The reason for these differences is largely because the risks to the third party provider are higher for discounting than they are for factoring. Because the provider doesn’t take control of invoice collection, they have more rigorous requirements in terms of the business’s profitability, turnover, and net worth.
What kinds of businesses use factoring and invoice discounting?
These methods are used in a wide range of industries, most specifically in industries where invoices are for large sums of money, and payments are not made instantly on provision of goods or services. This is because factoring and discounting are inefficient processes when they involve large numbers of invoices for small amounts of money. Therefore, while factoring and discounting aren’t a feature that is commonly used by retail outlets, these methods are often employed in manufacturing and construction, as well as by printers, couriers and wholesalers.
In addition to this, factoring and discounting can benefit businesses in other industries, depending on the situation. For example: start-ups that want to take advantage of flexible financing options; growing businesses that want to maximise their cash flow; and struggling businesses that have trouble bridging the financial gap between invoicing a customer and receiving payment.
How businesses can benefit from discounting and factoring
Using factoring and discounting services has some important advantages for businesses.
• The ability to receive payment for goods and services before customers actually pay provides businesses with a highly flexible way of managing working capital and maximising cash flow
• Up to 85-90% of the value of outstanding invoices can be advanced, whereas securing an overdraft against unpaid invoices can typically raise a maximum of 50% against the value
• These methods have an additional level of flexibility, in that a business negotiates an initial credit line with the third party provider, but can arrange to have their credit limit increase as their sales increase.

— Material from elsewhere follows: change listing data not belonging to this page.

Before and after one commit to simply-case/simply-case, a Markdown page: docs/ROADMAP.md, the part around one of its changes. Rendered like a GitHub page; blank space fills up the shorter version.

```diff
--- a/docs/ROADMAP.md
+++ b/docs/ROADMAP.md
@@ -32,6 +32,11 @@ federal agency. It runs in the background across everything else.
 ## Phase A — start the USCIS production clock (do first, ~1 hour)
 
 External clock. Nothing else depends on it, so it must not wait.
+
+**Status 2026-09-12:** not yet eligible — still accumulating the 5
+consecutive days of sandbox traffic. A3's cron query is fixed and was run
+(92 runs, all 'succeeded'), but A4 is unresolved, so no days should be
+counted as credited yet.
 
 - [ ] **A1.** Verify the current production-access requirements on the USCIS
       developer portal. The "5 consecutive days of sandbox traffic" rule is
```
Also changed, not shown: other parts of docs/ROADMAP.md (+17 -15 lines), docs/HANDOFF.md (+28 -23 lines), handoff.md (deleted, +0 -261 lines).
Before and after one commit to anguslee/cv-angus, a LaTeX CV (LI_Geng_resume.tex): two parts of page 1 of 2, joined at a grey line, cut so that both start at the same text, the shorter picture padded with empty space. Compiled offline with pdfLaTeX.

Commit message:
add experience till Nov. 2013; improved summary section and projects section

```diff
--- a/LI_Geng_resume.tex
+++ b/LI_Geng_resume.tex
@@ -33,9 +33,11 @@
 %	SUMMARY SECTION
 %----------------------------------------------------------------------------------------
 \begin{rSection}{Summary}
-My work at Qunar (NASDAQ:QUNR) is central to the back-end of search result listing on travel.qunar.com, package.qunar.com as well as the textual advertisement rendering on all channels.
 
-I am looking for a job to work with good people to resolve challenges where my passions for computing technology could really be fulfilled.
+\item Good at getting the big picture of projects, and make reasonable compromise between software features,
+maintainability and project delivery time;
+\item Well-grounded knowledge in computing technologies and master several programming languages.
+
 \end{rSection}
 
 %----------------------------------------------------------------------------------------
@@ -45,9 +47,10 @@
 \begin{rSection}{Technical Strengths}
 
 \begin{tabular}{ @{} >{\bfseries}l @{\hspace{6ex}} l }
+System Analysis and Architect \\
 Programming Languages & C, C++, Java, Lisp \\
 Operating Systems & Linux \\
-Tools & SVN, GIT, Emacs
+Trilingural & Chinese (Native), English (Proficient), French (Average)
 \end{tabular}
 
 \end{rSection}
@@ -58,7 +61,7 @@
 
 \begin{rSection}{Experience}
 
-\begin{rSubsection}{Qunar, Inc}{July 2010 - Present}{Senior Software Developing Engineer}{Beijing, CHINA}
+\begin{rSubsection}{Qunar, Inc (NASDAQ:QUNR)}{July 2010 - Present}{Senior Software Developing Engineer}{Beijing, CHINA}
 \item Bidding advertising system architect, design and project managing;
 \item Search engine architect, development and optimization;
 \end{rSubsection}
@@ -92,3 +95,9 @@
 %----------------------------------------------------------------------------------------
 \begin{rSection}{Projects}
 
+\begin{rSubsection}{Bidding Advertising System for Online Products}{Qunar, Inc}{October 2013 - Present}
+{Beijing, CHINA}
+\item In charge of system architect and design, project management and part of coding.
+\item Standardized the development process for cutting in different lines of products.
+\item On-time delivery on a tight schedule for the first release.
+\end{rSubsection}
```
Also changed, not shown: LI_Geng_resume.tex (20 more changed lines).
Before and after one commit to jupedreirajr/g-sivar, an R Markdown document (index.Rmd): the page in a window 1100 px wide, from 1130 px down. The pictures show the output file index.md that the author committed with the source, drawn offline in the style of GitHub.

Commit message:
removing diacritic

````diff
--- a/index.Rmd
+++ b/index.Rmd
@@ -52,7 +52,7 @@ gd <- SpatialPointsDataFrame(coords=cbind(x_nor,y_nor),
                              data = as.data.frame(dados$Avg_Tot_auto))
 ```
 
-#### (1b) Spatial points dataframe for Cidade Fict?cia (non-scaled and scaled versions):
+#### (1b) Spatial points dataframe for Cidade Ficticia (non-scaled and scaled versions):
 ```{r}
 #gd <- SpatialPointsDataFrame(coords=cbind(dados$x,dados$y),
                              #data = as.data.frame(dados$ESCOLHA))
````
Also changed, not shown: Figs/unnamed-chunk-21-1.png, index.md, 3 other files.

In contrast, negotiating increases on overdrafts and loans is typically a less flexible process that can take some time to arrange.
• Using a factor can reduce the amount of time and money a business must spend on debt collection (note: this doesn’t apply to invoice discounting, where the business retains control over its sales ledger)
• Export factoring can help a business reduce the risks and costs associated with doing business internationally, and the costs of this kind of factoring are comparable to the costs of similar kinds of financing
Are there any drawbacks?
For the most part, factoring and discounting are highly advantageous services for businesses, but there are a few disadvantages and limits that it’s important to understand.
One of the most significant, of course, is that a small portion of each invoice is paid to the third party provider as a fee and/or interest payment. However, this fee is comparable to the costs involved in alternative methods of financing, such as an overdraft.
In terms of factoring, there may be some additional constraints; for example, some factors may want to pre-approve new customers, or set credit limits for some customers, which may delay or limit some business dealings.
Another potential issue with factoring is that some business owners aren’t comfortable giving up control of their sales ledgers, and some customers aren’t comfortable dealing with a factor. However, when factoring is implemented carefully and with plenty of consideration for these potential problems, it can make the process go very smoothly.